**Your task:** The lines to copy are those with "href" in them. Pull each one from the entries below.

User interface change data
-- Opening Marker --

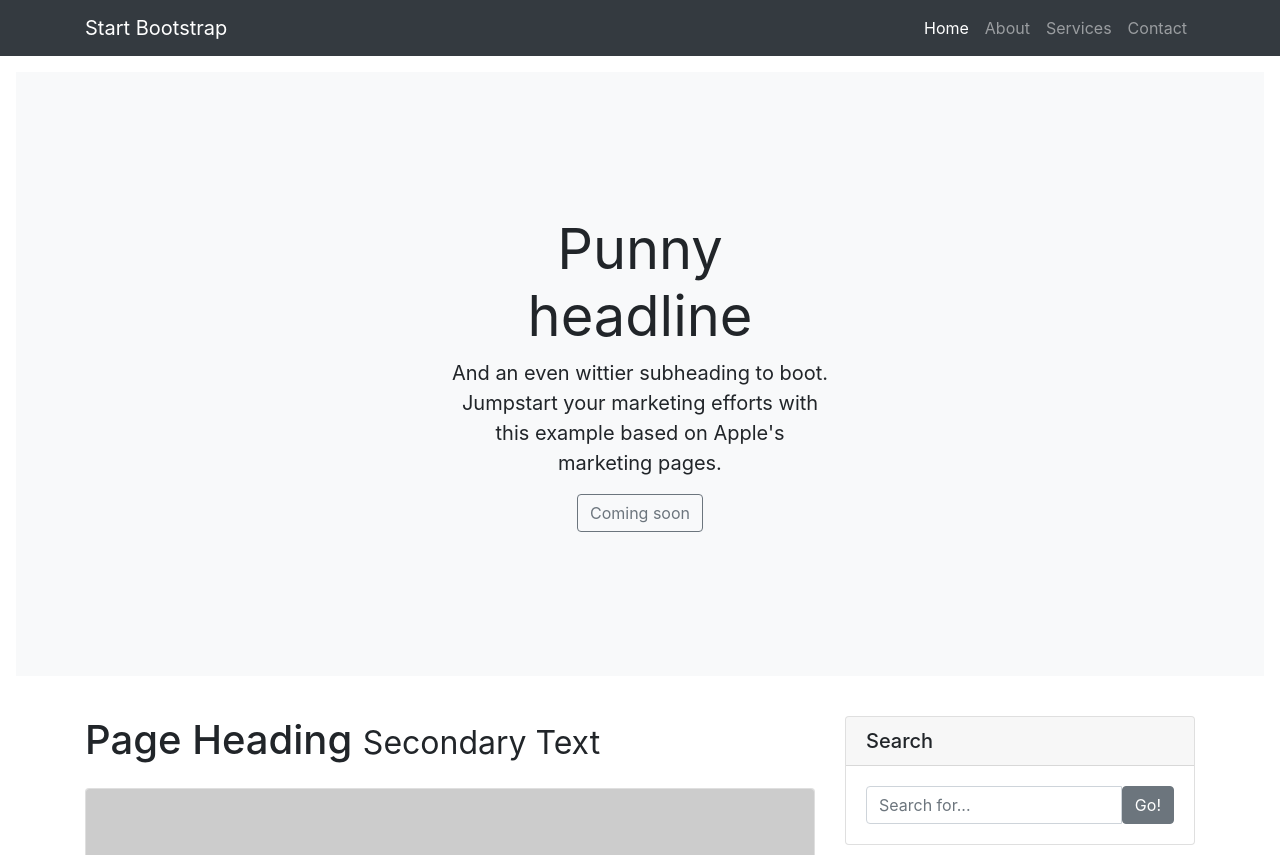
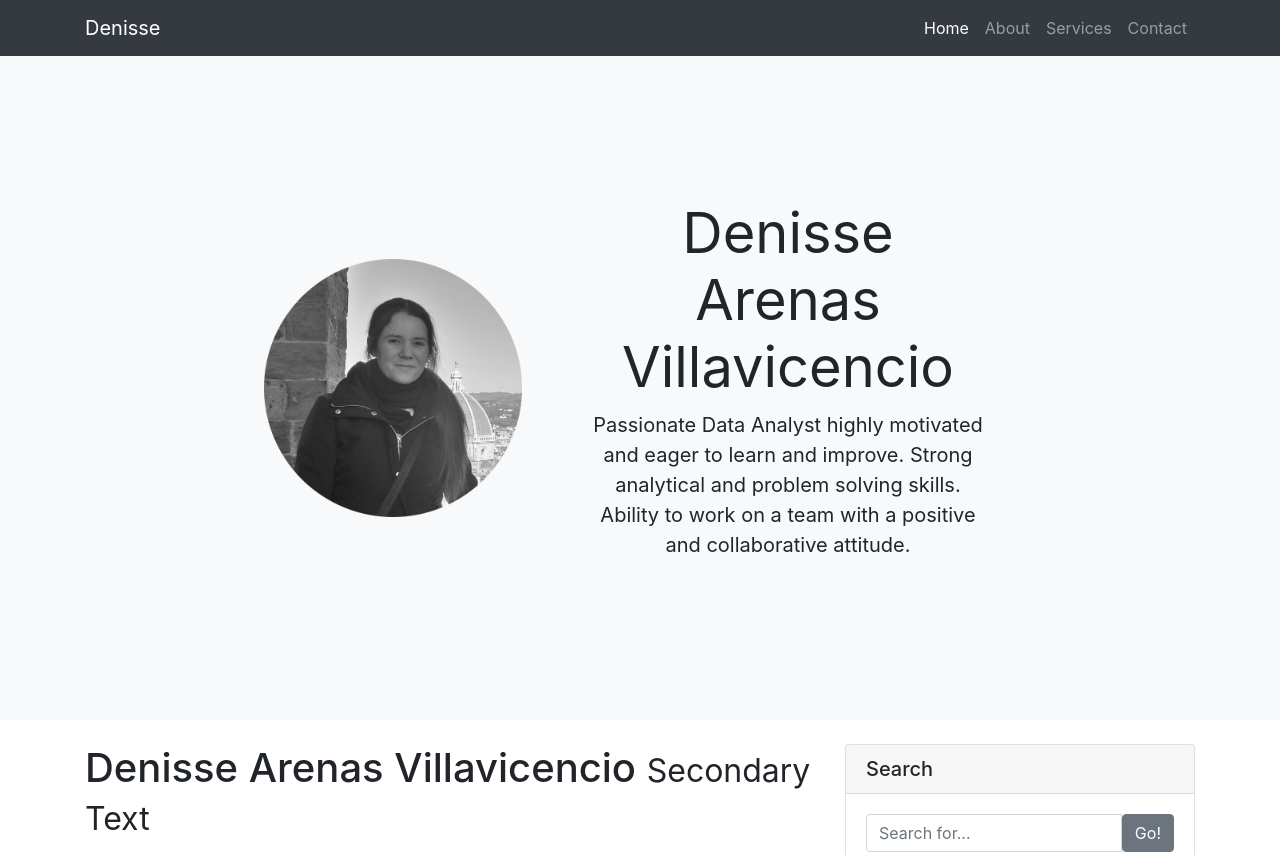
Before and after one commit to denissearenas/denissearenas, a plain HTML site: page index.html in a window 1280 px wide. Shown: the top 855 px of the page. Drawn offline with Linux system fonts and the light colour scheme; placeholder pictures from the web are drawn by us.

Commit message:
format header

```diff
--- a/css/blog-home.css
+++ b/css/blog-home.css
@@ -6,3 +6,12 @@
 body {
   padding-top: 56px;
 }
+
+
+.img-denisse {
+    padding: .25rem;
+    border-radius: .25rem;
+    max-width: 100%;
+    height: auto;
+    vertical-align: middle;
+}
--- a/index.html
+++ b/index.html
@@ -8,7 +8,7 @@
   <meta name="description" content="">
   <meta name="author" content="">
 
-  <title>Blog Home - Start Bootstrap Template</title>
+  <title>Denisse Arenas Villavicencio</title>
 
   <!-- Bootstrap core CSS -->
   <link href="vendor/bootstrap/css/bootstrap.min.css" rel="stylesheet">
@@ -23,7 +23,7 @@
   <!-- Navigation -->
   <nav class="navbar navbar-expand-lg navbar-dark bg-dark fixed-top">
     <div class="container">
-      <a class="navbar-brand" href="#">Start Bootstrap</a>
+      <a class="navbar-brand" href="index.html">Denisse</a>
       <button class="navbar-toggler" type="button" data-toggle="collapse" data-target="#navbarResponsive" aria-controls="navbarResponsive" aria-expanded="false" aria-label="Toggle navigation">
         <span class="navbar-toggler-icon"></span>
       </button>
@@ -47,15 +47,20 @@
       </div>
     </div>
   </nav>
-  <div class="position-relative overflow-hidden p-3 p-md-5 m-md-3 text-center bg-light">
-  <div class="col-md-5 p-lg-5 mx-auto my-5">
-    <h1 class="display-4 font-weight-normal">Punny headline</h1>
-    <p class="lead font-weight-normal">And an even wittier subheading to boot. Jumpstart your marketing efforts with this example based on Apple's marketing pages.</p>
-    <a class="btn btn-outline-secondary" href="#">Coming soon</a>
+  <div class="container-fluid bg-light">
+    <div class="row align-items-center overflow-hidden p-3 p-md-5 text-center ">
+      <div class="offset-md-2 col-md-3 col-sm-4 ">
+        <img src="images/denisse.png" class="img-denisse">
+      </div>
+      <div class="col-md-5 col-sm-4 p-lg-5 my-5">
+        <h1 class="display-4 font-weight-normal">Denisse Arenas Villavicencio</h1>
+        <p class="lead font-weight-normal">Passionate Data Analyst highly motivated and eager to learn and improve. Strong analytical and problem solving skills. Ability to work on a team with a positive and collaborative attitude.</p>
+        <!--<a class="btn btn-outline-secondary" href="#">Coming soon</a>-->
+      </div>
+      <!-- <div class="product-device box-shadow d-none d-md-block"></div>
+      <div class="product-device product-device-2 box-shadow d-none d-md-block"></div> -->
+    </div>
   </div>
-  <div class="product-device box-shadow d-none d-md-block"></div>
-  <div class="product-device product-device-2 box-shadow d-none d-md-block"></div>
-</div>
 
   <!-- Page Content -->
   <div class="container">
@@ -65,7 +70,7 @@
       <!-- Blog Entries Column -->
       <div class="col-md-8">
 
-        <h1 class="my-4">Page Heading
+        <h1 class="my-4">Denisse Arenas Villavicencio
           <small>Secondary Text</small>
         </h1>
 
```
Also changed, not shown: images/denisse.png (added).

-- Closing Marker --

**Solution for this problem:**
   <link href="vendor/bootstrap/css/bootstrap.min.css" rel="stylesheet">
-      <a class="navbar-brand" href="#">Start Bootstrap</a>
+      <a class="navbar-brand" href="index.html">Denisse</a>
-    <a class="btn btn-outline-secondary" href="#">Coming soon</a>
+        <!--<a class="btn btn-outline-secondary" href="#">Coming soon</a>-->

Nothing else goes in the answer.